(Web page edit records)
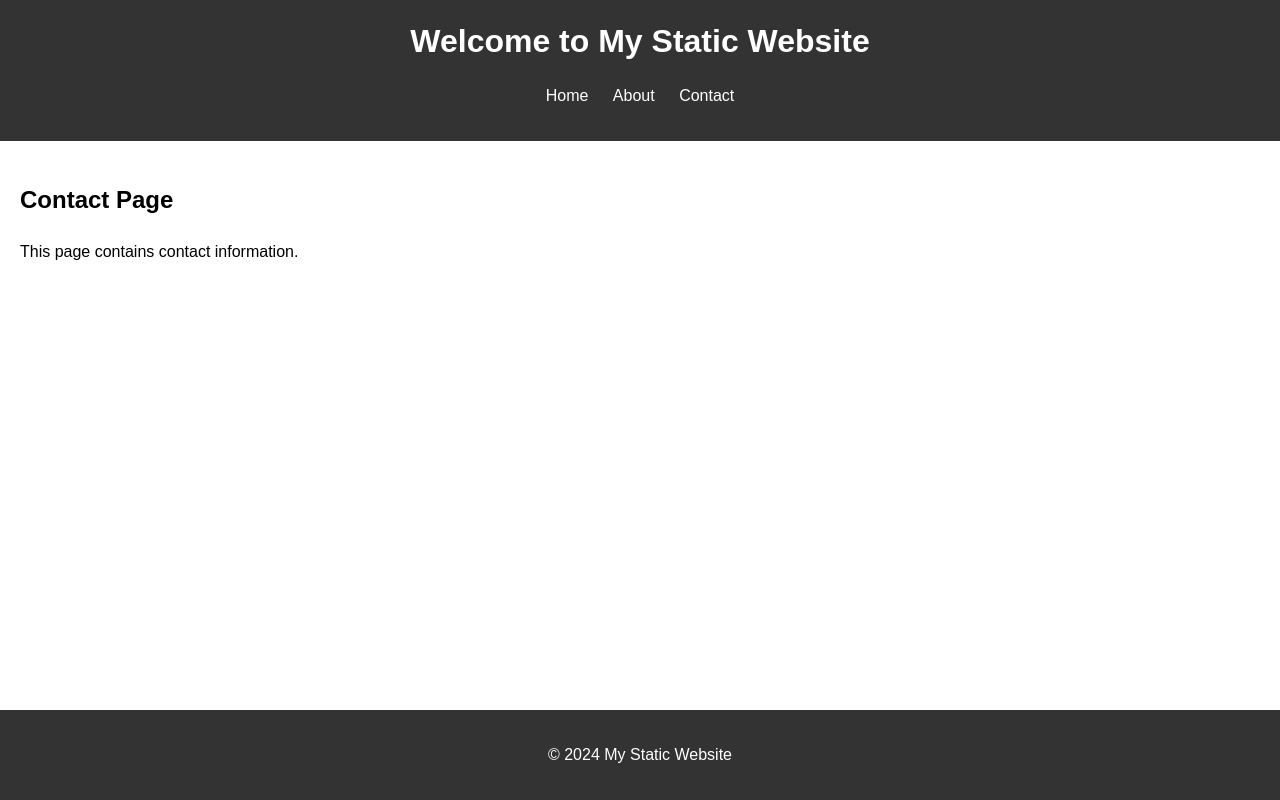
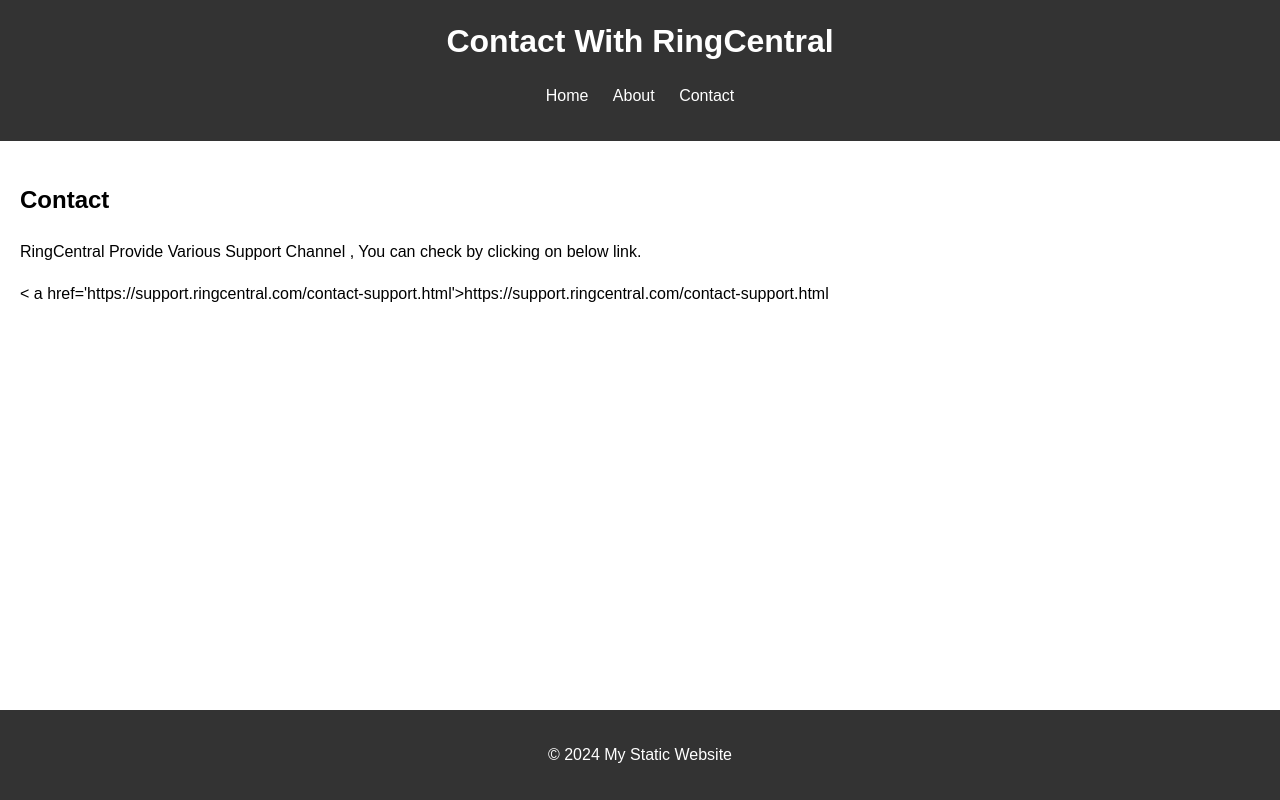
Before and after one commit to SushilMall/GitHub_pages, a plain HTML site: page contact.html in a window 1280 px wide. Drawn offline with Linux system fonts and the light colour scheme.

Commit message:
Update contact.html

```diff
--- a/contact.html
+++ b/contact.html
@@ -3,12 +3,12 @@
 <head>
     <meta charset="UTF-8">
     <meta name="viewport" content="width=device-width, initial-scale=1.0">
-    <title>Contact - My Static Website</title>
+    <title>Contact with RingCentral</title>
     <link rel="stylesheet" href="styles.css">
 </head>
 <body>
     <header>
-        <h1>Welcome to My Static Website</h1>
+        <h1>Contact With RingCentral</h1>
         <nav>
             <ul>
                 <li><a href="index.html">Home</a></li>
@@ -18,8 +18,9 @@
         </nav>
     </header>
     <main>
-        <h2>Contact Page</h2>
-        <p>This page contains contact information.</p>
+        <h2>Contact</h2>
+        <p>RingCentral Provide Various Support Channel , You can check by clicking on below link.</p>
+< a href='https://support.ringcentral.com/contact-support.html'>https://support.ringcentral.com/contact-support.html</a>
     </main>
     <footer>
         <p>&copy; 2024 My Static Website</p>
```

*What this task involves:*
Gather all lines from the records above in which "meta" appears.

*Response to the exercise:*
     <meta charset="UTF-8">
     <meta name="viewport" content="width=device-width, initial-scale=1.0">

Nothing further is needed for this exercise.